Pat’s 1957 Deep Water is light on suspense compared to her other work. This is part of its beauty, the mundane details building to an unexpected event. In this book, Vic is the “hero,” the psychopath husband who plays it all cool. His wife Melinda ignores their daughter Trixie (so Vic ups his attention to her) and has several open affairs with other men. Vic moves to the garage where he tends to his snails and study of Italian. One of Melinda’s lovers is murdered in NYC and Vic begins to bandy about the story that he killed him to scare off other lovers. This works, until the real murderer is found. But the seed is planted, and off Vic goes. First he drowns the piano player, Charles, in a neighbor’s pool at a party where no one else is around. Then a detective comes sniffing around, disguised as a psychiatrist.

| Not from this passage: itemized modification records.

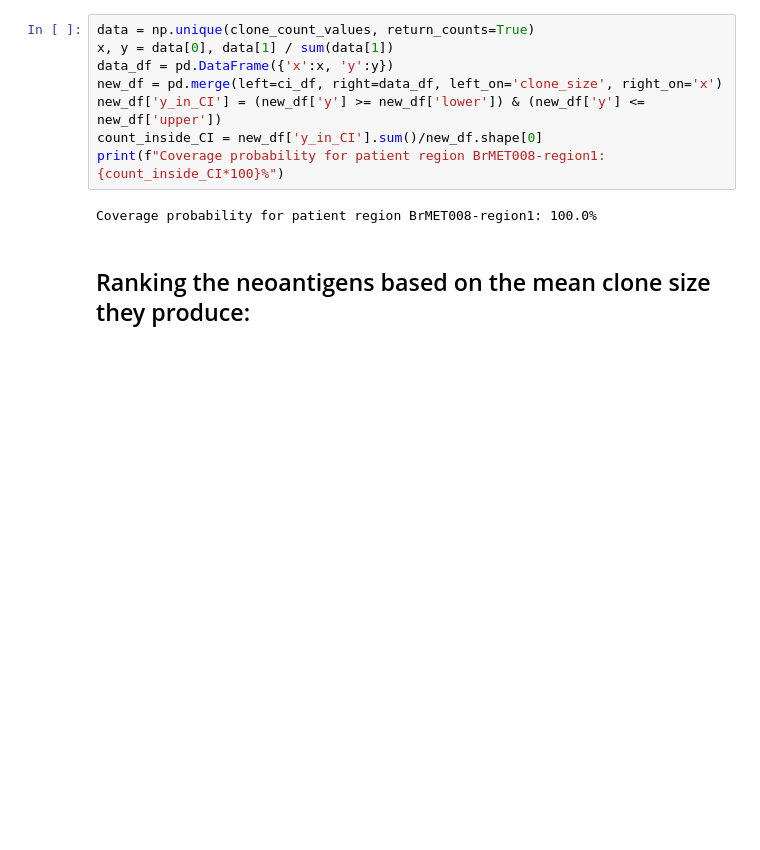
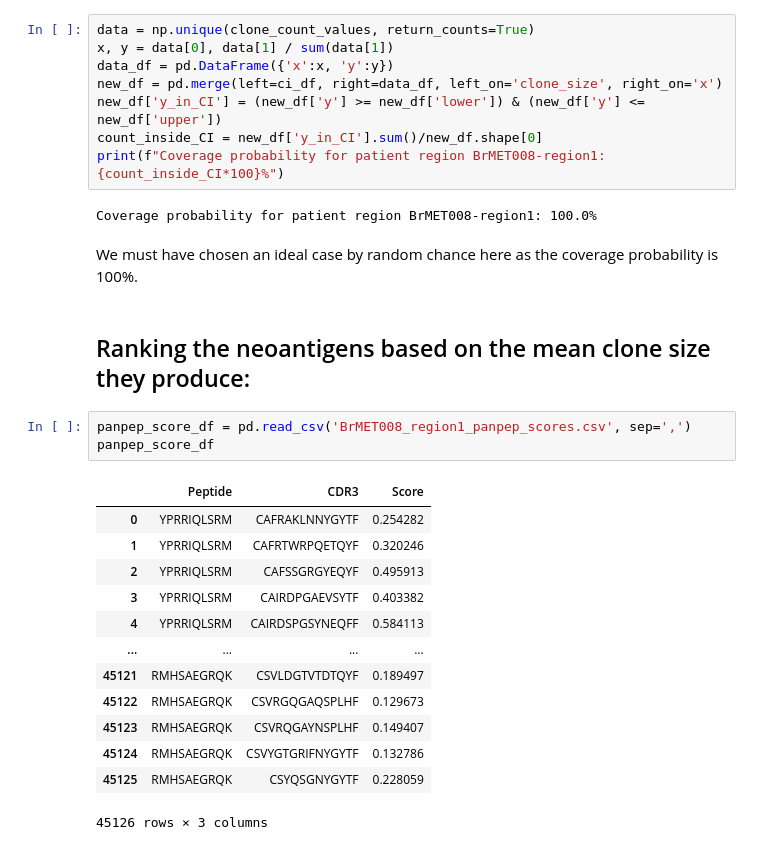
Before and after one commit to maheshworpaudel5001/TCR_proliferation_in_GBM, a Jupyter notebook: tutorial.ipynb, the cells around one changed output. Cells and saved outputs as stored; diff of their text form; blank space fills up the shorter version.

```diff
--- a/tutorial.ipynb
+++ b/tutorial.ipynb
@@ -394,5 +394,24 @@ count_inside_CI = new_df['y_in_CI'].sum()/new_df.shape[0]
 print(f"Coverage probability for patient region BrMET008-region1: {count_inside_CI*100}%")
 # %% [output]
 Coverage probability for patient region BrMET008-region1: 100.0%
+# %% [markdown]
+We must have chosen an ideal case by random chance here as the coverage probability is 100%.
 # %% [markdown]
 ## Ranking the neoantigens based on the mean clone size they produce:
+# %%
+panpep_score_df = pd.read_csv('BrMET008_region1_panpep_scores.csv', sep=',')
+panpep_score_df
+# %% [output]
+|  | Peptide | CDR3 | Score |
+| 0 | YPRRIQLSRM | CAFRAKLNNYGYTF | 0.254282 |
+| 1 | YPRRIQLSRM | CAFRTWRPQETQYF | 0.320246 |
+| 2 | YPRRIQLSRM | CAFSSGRGYEQYF | 0.495913 |
+| 3 | YPRRIQLSRM | CAIRDPGAEVSYTF | 0.403382 |
+| 4 | YPRRIQLSRM | CAIRDSPGSYNEQFF | 0.584113 |
+| ... | ... | ... | ... |
+| 45121 | RMHSAEGRQK | CSVLDGTVTDTQYF | 0.189497 |
+| 45122 | RMHSAEGRQK | CSVRGQGAQSPLHF | 0.129673 |
+| 45123 | RMHSAEGRQK | CSVRQGAYNSPLHF | 0.149407 |
+| 45124 | RMHSAEGRQK | CSVYGTGRIFNYGYTF | 0.132786 |
+| 45125 | RMHSAEGRQK | CSYQSGNYGYTF | 0.228059 |
+45126 rows × 3 columns
```
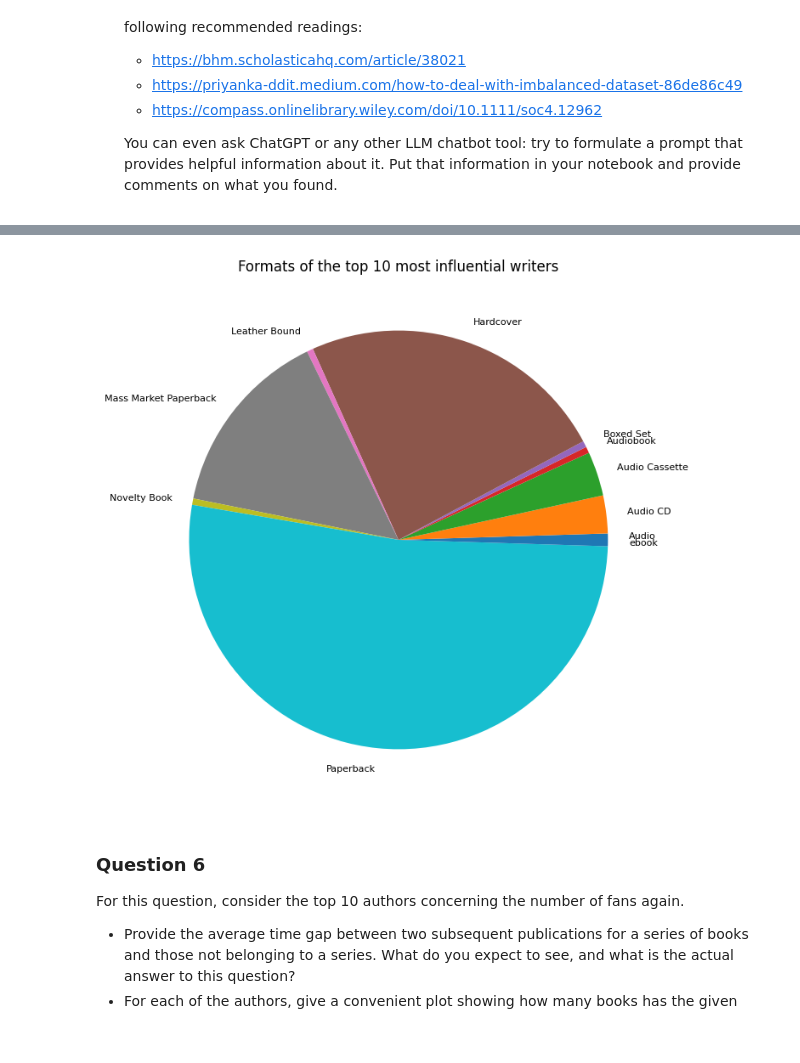
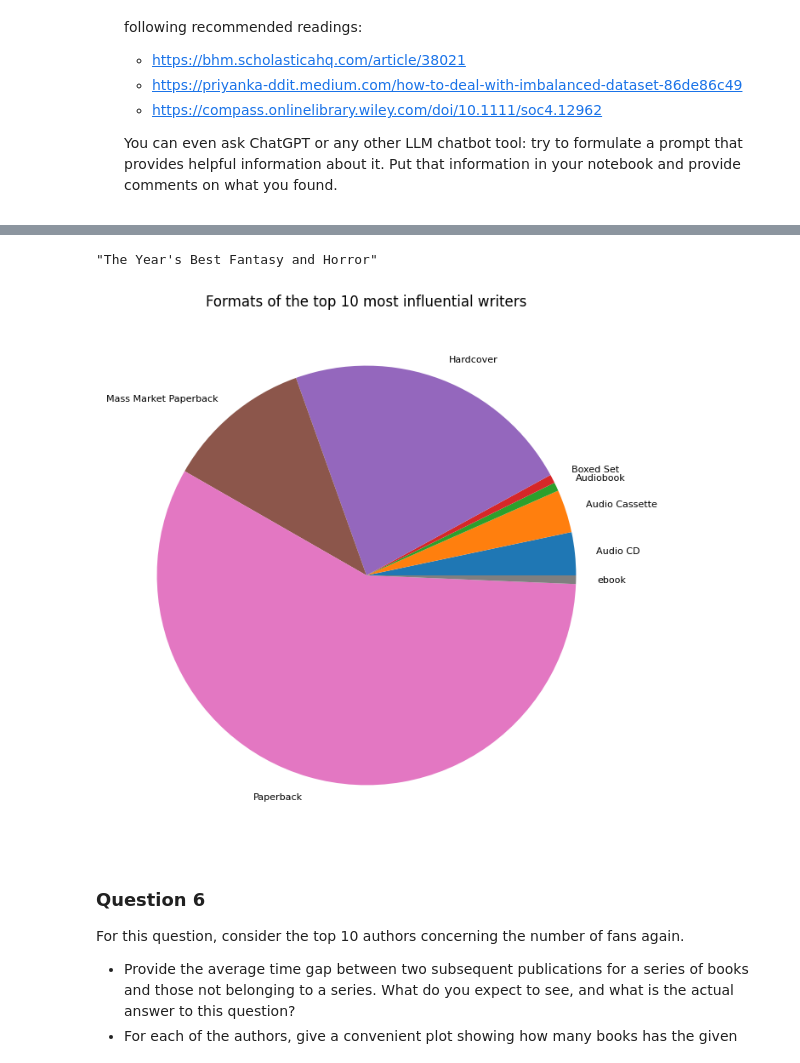
Before and after one commit to michele-42/HW2, a Jupyter notebook: main.ipynb, the cells around one changed output, grey strips where cells are left out. Drawn from its saved outputs; the diff is of its cells as text; code cells hidden in the pictures.

```diff
--- a/main.ipynb
+++ b/main.ipynb
@@ -35,0 +36,6 @@ authors
+# %%
+# What are the fields of lighter_books.json ?
+with open('data/lighter_books.json') as lighter_authors:
+    json_data = json.loads(lighter_authors.readline())
+    for key, value in json_data.items():
+        print(key, type(value))
@@ -428,0 +495,27 @@ plt.show()
+# %%
+
+# Another way to visualize how influential is an author is to plot each author on a x = no_books  y = no_fans
+
+# Consider the inf_score as the distance from the center of the [no_books, inf_score] vectorial space
+authors.loc[:, 'inf_score'] = (authors.no_books**2 + authors.fans_count**2)**0.5
+
+# The top 10 authors are the 10 that are the farthest from the center of the [no_books, inf_score] vect space
+top_auth = authors.sort_values(['inf_score'], ascending=False).head(10)
+
+ax = top_auth.plot(
+    kind='scatter',
+    x='no_books',
+    xlabel='Books',
+    y='fans_count',
+    ylabel='Fans',
+    figsize=(10, 10),
+    title='Top 10 most influential authors',
+    fontsize=8,
+    xlim=(0),
+    ylim=(0)
+)
+
+for idx, row in top_auth.iterrows():
+    ax.annotate(row['name'], (row['no_books'], row['fans_count']))
+
+plt.show()
@@ -429,19 +524,40 @@ plt.show()
+# %%
+
+# function takes in input al list of book_id
+# and return a list of the series of that books
+# if a book has no series, it returns nan
+def fromBookIdsToSeriesNames(books, book_ids):
+    return books.loc[books.id.isin(map(int, book_ids))].series_name
+
+# list all series of the books of the 10 most influential authors
+auth_series = (top_auth.book_ids.map(lambda book_ids: fromBookIdsToSeriesNames(books, book_ids))).explode().dropna()
+
+# get the max len series
+max(auth_series, key=len)
+# %% [output]
+"The Year's Best Fantasy and Horror"
 # %%
 
-# function takes in input the
+# function takes in input a list of book_id
+# and return a list of the formats of that books
+
 def fromBookIdsToFormats(books, book_ids):
     return books.loc[books.id.isin(map(int, book_ids))].format
 
-auth_books = (influential_authors.book_ids.map(lambda book_ids: fromBookIdsToFormats(books, book_ids))).explode()
+# return the list of all formats of the books of the 10 most influential authors
+auth_formats = (top_auth.book_ids.map(lambda book_ids: fromBookIdsToFormats(books, book_ids))).explode()
 
-form_df = pd.DataFrame({"format":auth_books})
+# transform the list of formats into a dataframe
+form_df = pd.DataFrame({"format":auth_formats})
 
+# group the data frame by format and calculate the size of each group
 form_dist = form_df[form_df.format != ""].groupby('format').size()
 
+# plot the format distribution dataframe
 form_dist.plot(kind='pie', fontsize=8, figsize=(8,8), title='Formats of the top 10 most influential writers')
 plt.show()
 # %% [output]
-[figure, old version]
+[figure, new version]
 # %% [markdown]
 <h3> Question 6 </h3>
 <p>
```
Also changed, not shown: parts of 28 cells of this notebook.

Melinda trumpets his killing Charles around town, everyone averts their eyes and most believe Vic didn’t do it. Nothing comes of it except Melinda’s close alliance to Don Wilson, a man who also hates Vic. Along comes another conquest, Cameron, and after much in-your-face flirtation, Melinda decides to take Vic up on his offer of divorce with a generous alimony settlement (he has a private income from his family and runs a publishing business mostly for kicks). Chance allows Vic to lure Cameron to the quarry where he hits him with a rock and weighs him down to drop to the bottom of the water. Eventually he’s caught back at the scene and in the final pages attempts(?) to kill Melinda before he’s nabbed by the police.